### What is expected
Find the word "clustering" in the listing below, then return every line it appears in.

### Given information
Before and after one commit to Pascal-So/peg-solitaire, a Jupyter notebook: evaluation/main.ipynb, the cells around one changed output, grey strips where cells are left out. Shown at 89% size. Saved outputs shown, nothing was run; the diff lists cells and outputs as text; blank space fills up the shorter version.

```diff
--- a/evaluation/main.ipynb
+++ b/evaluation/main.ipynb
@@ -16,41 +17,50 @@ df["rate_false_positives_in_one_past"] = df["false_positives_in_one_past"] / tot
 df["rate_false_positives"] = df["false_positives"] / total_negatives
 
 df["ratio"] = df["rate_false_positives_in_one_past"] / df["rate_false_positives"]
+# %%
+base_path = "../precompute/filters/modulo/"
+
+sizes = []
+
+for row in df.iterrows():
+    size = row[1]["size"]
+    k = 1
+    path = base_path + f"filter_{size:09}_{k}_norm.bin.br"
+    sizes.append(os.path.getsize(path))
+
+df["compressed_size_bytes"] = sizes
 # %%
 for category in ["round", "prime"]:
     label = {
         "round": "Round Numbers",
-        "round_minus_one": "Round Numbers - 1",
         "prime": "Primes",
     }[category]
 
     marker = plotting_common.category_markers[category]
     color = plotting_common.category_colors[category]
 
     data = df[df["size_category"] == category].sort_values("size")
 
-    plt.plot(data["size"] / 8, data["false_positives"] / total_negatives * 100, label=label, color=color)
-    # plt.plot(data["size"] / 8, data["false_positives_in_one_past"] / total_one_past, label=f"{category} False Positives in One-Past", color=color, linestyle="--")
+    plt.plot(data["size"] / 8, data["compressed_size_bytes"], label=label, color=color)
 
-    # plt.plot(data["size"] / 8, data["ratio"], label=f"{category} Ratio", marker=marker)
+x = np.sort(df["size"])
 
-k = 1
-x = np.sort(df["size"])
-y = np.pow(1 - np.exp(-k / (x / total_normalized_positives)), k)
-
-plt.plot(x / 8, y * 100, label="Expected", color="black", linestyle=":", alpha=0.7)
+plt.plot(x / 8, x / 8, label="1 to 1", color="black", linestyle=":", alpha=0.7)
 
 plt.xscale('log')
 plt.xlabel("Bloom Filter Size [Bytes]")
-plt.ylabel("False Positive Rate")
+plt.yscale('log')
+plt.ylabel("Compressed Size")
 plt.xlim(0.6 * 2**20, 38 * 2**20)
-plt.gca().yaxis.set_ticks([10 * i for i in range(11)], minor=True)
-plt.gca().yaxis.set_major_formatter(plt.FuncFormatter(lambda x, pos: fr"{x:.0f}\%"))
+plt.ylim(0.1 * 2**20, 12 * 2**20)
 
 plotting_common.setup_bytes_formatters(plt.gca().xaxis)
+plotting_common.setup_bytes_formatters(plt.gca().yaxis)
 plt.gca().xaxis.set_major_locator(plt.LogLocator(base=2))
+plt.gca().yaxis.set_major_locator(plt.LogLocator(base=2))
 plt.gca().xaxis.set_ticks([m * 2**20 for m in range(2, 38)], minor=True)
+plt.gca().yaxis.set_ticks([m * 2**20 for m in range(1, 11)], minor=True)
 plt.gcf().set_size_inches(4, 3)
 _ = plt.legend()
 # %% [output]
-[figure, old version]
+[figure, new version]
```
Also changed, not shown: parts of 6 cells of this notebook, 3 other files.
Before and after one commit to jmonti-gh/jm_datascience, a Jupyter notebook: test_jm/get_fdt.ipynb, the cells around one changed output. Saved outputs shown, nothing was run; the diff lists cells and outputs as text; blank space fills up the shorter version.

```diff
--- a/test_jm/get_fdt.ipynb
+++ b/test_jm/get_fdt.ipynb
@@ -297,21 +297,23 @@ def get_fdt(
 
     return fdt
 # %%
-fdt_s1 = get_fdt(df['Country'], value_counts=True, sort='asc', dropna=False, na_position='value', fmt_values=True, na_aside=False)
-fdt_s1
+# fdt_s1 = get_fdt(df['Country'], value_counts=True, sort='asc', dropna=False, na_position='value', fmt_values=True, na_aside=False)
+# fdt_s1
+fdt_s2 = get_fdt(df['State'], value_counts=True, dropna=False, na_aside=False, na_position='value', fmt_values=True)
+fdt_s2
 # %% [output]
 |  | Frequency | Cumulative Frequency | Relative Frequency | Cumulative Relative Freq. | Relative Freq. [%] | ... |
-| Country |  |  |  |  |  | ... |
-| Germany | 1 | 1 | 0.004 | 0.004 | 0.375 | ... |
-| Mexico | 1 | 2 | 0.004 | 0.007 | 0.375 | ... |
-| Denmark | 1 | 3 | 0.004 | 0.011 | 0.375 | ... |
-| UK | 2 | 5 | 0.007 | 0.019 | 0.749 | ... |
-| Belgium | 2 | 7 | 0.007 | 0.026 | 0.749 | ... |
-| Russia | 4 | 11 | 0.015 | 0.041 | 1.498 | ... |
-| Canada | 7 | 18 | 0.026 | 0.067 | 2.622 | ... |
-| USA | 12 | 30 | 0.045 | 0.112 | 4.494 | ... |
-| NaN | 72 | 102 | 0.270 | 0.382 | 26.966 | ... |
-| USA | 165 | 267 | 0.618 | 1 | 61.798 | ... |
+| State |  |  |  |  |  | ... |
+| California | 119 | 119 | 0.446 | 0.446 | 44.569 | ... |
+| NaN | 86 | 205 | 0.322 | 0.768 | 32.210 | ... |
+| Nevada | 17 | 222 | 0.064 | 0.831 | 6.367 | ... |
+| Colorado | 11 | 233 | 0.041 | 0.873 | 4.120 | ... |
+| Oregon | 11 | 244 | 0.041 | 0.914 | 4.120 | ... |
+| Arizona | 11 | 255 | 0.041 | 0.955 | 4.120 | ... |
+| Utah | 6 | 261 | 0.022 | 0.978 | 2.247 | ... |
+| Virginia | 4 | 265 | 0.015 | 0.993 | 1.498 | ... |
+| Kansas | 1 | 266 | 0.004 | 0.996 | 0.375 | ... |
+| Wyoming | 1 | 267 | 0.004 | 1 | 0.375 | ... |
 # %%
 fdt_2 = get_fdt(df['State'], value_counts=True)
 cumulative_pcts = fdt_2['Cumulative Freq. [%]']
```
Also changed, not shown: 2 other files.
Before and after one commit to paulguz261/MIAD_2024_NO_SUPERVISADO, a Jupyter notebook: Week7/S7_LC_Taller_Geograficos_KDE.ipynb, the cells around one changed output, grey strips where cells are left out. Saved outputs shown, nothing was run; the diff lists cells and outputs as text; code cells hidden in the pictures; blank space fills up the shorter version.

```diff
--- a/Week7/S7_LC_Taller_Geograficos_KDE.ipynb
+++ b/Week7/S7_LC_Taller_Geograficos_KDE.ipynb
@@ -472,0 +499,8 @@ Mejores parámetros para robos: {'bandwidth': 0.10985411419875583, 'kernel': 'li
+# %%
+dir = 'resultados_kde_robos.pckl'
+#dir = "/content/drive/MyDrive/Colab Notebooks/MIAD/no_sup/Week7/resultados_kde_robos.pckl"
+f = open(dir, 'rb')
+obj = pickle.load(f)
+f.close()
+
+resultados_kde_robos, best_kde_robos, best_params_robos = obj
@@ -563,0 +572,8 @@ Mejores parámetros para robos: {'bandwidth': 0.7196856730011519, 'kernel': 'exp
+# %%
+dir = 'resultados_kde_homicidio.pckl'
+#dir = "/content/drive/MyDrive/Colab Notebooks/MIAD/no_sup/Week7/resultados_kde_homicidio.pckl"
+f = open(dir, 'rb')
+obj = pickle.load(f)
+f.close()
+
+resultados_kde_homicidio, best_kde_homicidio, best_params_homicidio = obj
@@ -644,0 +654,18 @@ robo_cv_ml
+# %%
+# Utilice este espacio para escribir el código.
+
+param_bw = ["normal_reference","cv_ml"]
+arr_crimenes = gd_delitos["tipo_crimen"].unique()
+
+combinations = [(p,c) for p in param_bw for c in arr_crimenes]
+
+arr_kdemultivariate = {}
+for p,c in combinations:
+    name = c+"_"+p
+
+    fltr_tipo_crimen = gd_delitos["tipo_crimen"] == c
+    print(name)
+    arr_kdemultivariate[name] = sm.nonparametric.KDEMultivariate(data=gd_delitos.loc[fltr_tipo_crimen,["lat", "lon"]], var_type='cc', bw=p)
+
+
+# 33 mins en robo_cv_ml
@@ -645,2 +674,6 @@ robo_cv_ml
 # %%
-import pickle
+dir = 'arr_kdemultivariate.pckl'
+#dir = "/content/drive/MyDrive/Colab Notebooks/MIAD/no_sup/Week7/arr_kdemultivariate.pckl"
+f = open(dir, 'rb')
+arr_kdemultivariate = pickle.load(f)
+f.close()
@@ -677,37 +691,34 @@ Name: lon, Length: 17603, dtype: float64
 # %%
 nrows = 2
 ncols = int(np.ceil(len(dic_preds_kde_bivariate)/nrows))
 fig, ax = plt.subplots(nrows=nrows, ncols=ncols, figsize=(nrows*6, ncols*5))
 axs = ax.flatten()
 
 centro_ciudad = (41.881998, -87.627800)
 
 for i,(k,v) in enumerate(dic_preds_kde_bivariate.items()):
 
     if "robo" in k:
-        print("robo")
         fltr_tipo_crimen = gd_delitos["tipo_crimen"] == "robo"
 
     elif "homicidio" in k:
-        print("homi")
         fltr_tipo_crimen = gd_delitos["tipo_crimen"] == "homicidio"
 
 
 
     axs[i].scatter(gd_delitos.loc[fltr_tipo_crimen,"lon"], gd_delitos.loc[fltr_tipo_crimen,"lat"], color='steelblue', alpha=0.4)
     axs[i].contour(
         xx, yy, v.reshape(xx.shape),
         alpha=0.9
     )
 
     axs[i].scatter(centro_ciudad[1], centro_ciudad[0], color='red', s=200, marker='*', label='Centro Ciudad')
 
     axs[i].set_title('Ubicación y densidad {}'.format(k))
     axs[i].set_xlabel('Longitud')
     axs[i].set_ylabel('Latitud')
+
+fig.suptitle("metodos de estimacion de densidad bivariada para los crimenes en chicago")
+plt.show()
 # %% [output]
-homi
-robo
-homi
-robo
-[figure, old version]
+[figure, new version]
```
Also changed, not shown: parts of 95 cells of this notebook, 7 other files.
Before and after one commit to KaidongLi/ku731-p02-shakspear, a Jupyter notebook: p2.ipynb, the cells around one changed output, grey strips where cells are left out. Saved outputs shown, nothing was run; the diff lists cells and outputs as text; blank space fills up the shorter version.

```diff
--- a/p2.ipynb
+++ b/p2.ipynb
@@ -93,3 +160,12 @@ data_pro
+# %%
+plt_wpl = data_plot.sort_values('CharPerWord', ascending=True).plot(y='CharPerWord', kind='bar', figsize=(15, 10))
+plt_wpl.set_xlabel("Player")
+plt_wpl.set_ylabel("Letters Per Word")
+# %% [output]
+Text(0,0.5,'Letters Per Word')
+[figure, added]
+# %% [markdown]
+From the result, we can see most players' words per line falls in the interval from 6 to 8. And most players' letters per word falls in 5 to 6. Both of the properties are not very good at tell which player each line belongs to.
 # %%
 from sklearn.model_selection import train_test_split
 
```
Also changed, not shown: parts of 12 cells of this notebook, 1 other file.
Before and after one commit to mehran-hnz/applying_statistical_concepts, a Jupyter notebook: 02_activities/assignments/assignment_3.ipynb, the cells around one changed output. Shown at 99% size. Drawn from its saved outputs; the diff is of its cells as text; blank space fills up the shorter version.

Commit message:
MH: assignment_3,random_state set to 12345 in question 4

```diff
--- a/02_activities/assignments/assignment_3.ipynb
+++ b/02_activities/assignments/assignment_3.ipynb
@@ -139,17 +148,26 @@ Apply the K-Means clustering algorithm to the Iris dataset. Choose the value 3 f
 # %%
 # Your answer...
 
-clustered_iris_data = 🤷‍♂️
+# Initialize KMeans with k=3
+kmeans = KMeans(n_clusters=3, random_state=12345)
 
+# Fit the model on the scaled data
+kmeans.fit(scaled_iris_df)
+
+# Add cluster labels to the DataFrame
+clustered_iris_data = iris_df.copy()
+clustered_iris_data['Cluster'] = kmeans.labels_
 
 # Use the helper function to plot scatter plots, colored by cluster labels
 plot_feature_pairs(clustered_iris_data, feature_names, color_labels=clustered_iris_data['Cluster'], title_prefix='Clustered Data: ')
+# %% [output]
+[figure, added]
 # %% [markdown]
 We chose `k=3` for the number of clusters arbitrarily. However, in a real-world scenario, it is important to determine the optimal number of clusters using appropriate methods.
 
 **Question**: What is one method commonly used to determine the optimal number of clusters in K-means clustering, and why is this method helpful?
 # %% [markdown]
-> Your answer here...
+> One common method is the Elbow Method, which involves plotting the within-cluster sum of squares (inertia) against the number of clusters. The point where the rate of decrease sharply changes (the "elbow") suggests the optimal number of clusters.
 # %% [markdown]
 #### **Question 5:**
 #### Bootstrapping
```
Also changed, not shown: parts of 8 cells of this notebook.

### Response to this exercise
@@ -139,17 +148,26 @@ Apply the K-Means clustering algorithm to the Iris dataset. Choose the value 3 f
 **Question**: What is one method commonly used to determine the optimal number of clusters in K-means clustering, and why is this method helpful?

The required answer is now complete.